In the immediate aftermath of Lincoln's nomination as the Republican Party candidate for the Presidency, Ms. Goodwin notes that the New York Herald commented: 'The conduct of the republican party in this nomination is a remarkable indication of small intellect, growing smaller. They pass over...statesmen and able men, and they take up a fourth rate lecturer, who cannot speak good grammar.'

Of particular interest to present—day events, Ms. Goodwin details the myriad of instances when politicians and media alike accused President Lincoln of being too feeble—minded and inexperienced to run the show himself and come to his own conclusions as to the course of his presidency. Secretary of State William Seward — not the President — was the true power in the administration said such critics, pulling the strings and sending out his puppet to do his public bidding while conniving behind the scenes.
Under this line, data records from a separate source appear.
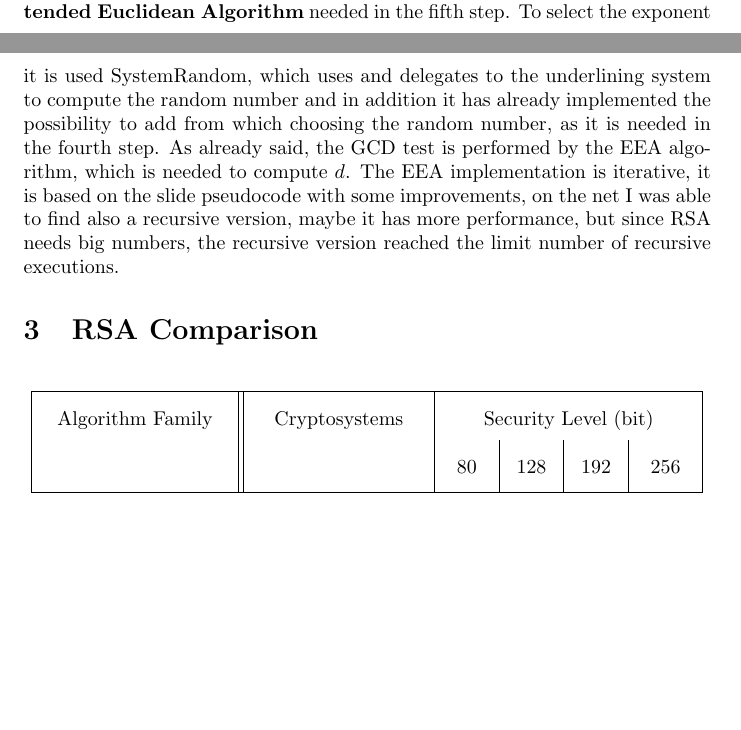
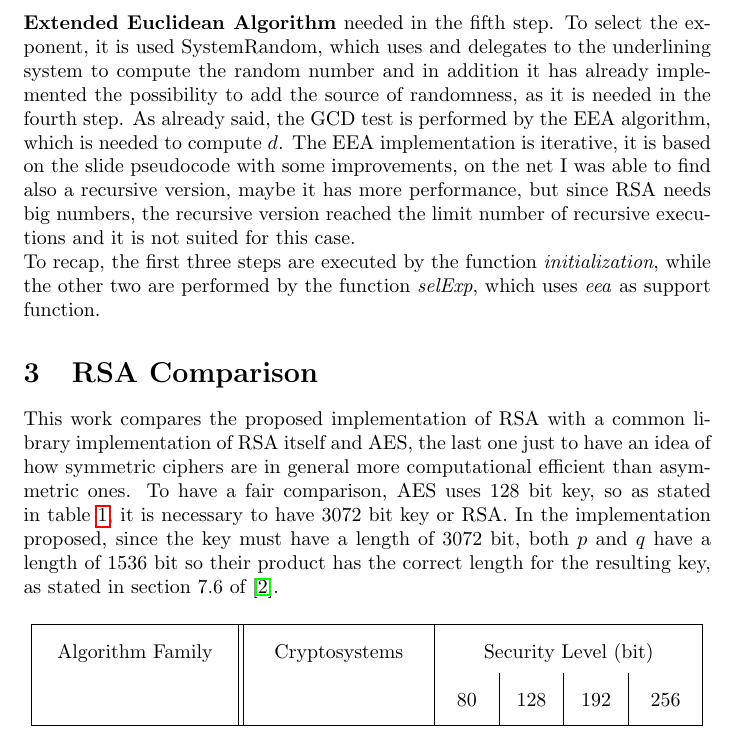
Before and after one commit to Prinzivalle/Computer_Network_Security, a LaTeX problem sheet (Homework3/latex/Homework03_Prinzivalle.tex): two parts of pages 2 and 3 of 4 before the commit and part of page 3 of 4 after it, the two joined at a grey line, cut so that both start at the same text, the shorter picture padded with empty space. Compiled offline with pdfLaTeX.

Commit message:
latex: completed implementation, started test

```diff
--- a/Homework3/latex/Homework03_Prinzivalle.tex
+++ b/Homework3/latex/Homework03_Prinzivalle.tex
@@ -94,13 +90,16 @@ Now every operation will be analyzed in more depth.\newline
 The first step is quite complicate: the machine, a deterministic entity, must find randomically two numbers in an unpredictable way, we have to use them in cryptography so no one must be able to exploit some not true random generations. As explained in \cite{primeNum}, the idea is to let the computer generate a random number of the dimension we need and then test if it is a prime or not; that is possible since the dimension of the number we need for RSA encryption still guarantees to obtain a good enough probability to obtain a prime, this probability decreases as the order of the generated number increases; the same concepts can be found in chapter 7 of \cite{10.5555/1721909}. The problem is how to generate these random numbers: as stated in \cite{TRNG}, we cannot simply use a pseudo random number generator, it will generate numbers that are only apparently random, and this property can be exploited by an attacker to find a pattern in these random numbers. The most secure way to generate a random number is to have a true random number generator, which uses some environment input to have a source of true randomization, the problem is that these generator are hard to design and costly o implement. This source \cite{TRNG} explains also that it is possible to find some services on the internet that claim to have TRNG, but for this implementation it will be used the idea of \cite{pyrandom}: we can use cryptography secure random number generator, which uses some special source of randomization from outside the computer to initialize a random number generator. This is done by using an utility from \textit{PyCryptoDome} that generates random numbers (in this implementation it has been specified to use os.urandom, which is cryptographically secure, but I have a doubt if it check to have enough entropy in the pool or has the same behavior specified in slide 8 about prime numbers) and then performs the primality test. \newline
 The second step perform this multiplication in order to have the number $n$ composed only by two prime factors, and this property will be exploited in th next step. \newline
 The third step computes the Totient function by exploiting the previous step property and using simpler computations. \newline
-The fourth and the fifth step are implemented together in this work: since in the fourth step we need to compute the GCD, this can be done trough the \textbf{Extended Euclidean Algorithm} needed in the fifth step. To select the exponent it is used SystemRandom, which uses and delegates to the underlining system to compute the random number and in addition it has already implemented the possibility to add from which choosing the random number, as it is needed in the fourth step. As already said, the GCD test is performed by the EEA algorithm, which is needed to compute $d$. The EEA implementation is iterative, it is based on the slide pseudocode with some improvements, on the net I was able to find also a recursive version, maybe it has more performance, but since RSA needs big numbers, the recursive version reached the limit number of recursive executions.
+The fourth and the fifth step are implemented together in this work: since in the fourth step we need to compute the GCD, this can be done trough the \textbf{Extended Euclidean Algorithm} needed in the fifth step. To select the exponent, it is used SystemRandom, which uses and delegates to the underlining system to compute the random number and in addition it has already implemented the possibility to add the source of randomness, as it is needed in the fourth step. As already said, the GCD test is performed by the EEA algorithm, which is needed to compute $d$. The EEA implementation is iterative, it is based on the slide pseudocode with some improvements, on the net I was able to find also a recursive version, maybe it has more performance, but since RSA needs big numbers, the recursive version reached the limit number of recursive executions and it is not suited for this case.\newline
+To recap, the first three steps are executed by the function \textit{initialization}, while the other two are performed by the function \textit{selExp}, which uses \textit{eea} as support function.
 
 %----------------------------------------------------------------------------------------
 %	SECTION 3
 %----------------------------------------------------------------------------------------
 
 \section{RSA Comparison}
+
+This work compares the proposed implementation of RSA with a common library implementation of RSA itself and AES, the last one just to have an idea of how symmetric ciphers are in general more computational efficient than asymmetric ones. To have a fair comparison, AES uses 128 bit key, so as stated in table \ref{tab:keyLen}, it is necessary to have 3072 bit key or RSA. In the implementation proposed, since the key must have a length of 3072 bit, both $p$ and $q$ have a length of 1536 bit so their product has the correct length for the resulting key, as stated in section 7.6 of \cite{10.5555/1721909}.
 
 \renewcommand{\arraystretch}{2}
 
```
Also changed, not shown: Homework3/latex/Homework03_Prinzivalle.pdf, Homework3/latex/Homework03_Prinzivalle.tex (4 more changed lines).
There are many other parallels as well. Matt notes that Lincoln is not exactly lacking in previously—published biographies. Nevertheless, he piques my interest in reading Goodwin's new book. That is much less a tribute to Goodwin than Lincoln.

Thomas Lifson  12 06 05

Matt May, our frequent contributor, has posted to his website a highly interesting commentary on Lincoln, based on his review of Doris Kearns Goodwin's new book, Team of Rivals. The obvious parallels between our times and Lincoln's presidency shine through.

In the immediate aftermath of Lincoln's nomination as the Republican Party candidate for the Presidency, Ms. Goodwin notes that the New York Herald commented: 'The conduct of the republican party in this nomination is a remarkable indication of small intellect, growing smaller. They pass over...statesmen and able men, and they take up a fourth rate lecturer, who cannot speak good grammar.'

Of particular interest to present—day events, Ms. Goodwin details the myriad of instances when politicians and media alike accused President Lincoln of being too feeble—minded and inexperienced to run the show himself and come to his own conclusions as to the course of his presidency. Secretary of State William Seward — not the President — was the true power in the administration said such critics, pulling the strings and sending out his puppet to do his public bidding while conniving behind the scenes.

There are many other parallels as well. Matt notes that Lincoln is not exactly lacking in previously—published biographies. Nevertheless, he piques my interest in reading Goodwin's new book. That is much less a tribute to Goodwin than Lincoln.

Thomas Lifson  12 06 05